The supply of labour is by definition ¡°the number of workers of more generally, the numbers of labour hours available to the economy¡±. The supply of labour can be established by a various number of both macroeconomic and microeconomic factors. First and foremost, is the wage factor which not only affects supply in different ways but will also affect other factors. The supplementary factors are preference of consumption versus leisure, institutional rigidities (i.e. trade unions and government legislations), the size and abilities of the adult population and additional factors such as sudden supply shocks.


Wage is a key factor in influencing the supply of labour in a number of ways, one of them being the change in wage rate; that is increases or decreases. The level of income offered by firms determines how willing workers are in supplying their labour. Generally speaking as the price rises it can be seen form the supply curve that quantity of supply also increases, this is known as the ¡°Substitution effect¡± ¨C increase in labour supplied with a rise in wage. From this we can obtain that as wage increases there is greater supply of labour. However, as incomes continue to increase past a certain point, workers are expected to consume more of everything including leisure. Therefore more leisure is consumed and level of supply decreases, this is known as the ¡°Income effect¡±. In general ¡°A rise in the wage rate leads to less leisure being consumed when the substitution effect is the dominant force, to more leisure consumed when the income effect is the dominant force.¡± Therefore it is clear that a change in the wage rate can determine the level of wage supplied and this idea is supported by the shape of the supply curve.

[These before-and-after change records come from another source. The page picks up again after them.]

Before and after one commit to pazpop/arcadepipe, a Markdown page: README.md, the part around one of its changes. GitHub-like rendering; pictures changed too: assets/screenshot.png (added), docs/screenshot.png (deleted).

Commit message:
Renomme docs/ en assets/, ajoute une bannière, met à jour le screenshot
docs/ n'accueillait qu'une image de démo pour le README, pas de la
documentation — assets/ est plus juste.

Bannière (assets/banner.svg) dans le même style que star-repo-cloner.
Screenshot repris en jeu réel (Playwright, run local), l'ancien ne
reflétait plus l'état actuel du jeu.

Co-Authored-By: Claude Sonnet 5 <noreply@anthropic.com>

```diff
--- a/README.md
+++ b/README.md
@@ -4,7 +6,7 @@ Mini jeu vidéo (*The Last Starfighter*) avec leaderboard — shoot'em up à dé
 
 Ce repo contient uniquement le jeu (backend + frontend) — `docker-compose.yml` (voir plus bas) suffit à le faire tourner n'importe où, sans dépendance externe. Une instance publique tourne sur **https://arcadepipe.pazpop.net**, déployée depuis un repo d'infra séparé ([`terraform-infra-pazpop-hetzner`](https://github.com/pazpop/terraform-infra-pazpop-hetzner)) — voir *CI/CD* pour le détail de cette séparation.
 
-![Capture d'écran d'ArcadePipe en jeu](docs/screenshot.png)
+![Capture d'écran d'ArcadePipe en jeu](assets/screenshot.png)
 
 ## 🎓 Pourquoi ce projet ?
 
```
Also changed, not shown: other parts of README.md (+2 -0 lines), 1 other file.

Another way wage can influence supply is if it slightly different than the expected wage. The agreed upon wage written in contracts is the nominal wage, when firms choose to pay workers an extra amount to encourage workers, this is known as the ¡°Efficiency wage¡±. This stabilizes or can increase the level of supply as workers would not feel the need to look for another job as they are unlikely to find a position paying more than their current wage. It may increase supply because as the level of wage offered is higher than necessary it attracts a sufficient number of workers and they will willingly increase their supply of labour. Furthermore, it encourages the workers to be more productive and therefore improving the quality of labour supplied.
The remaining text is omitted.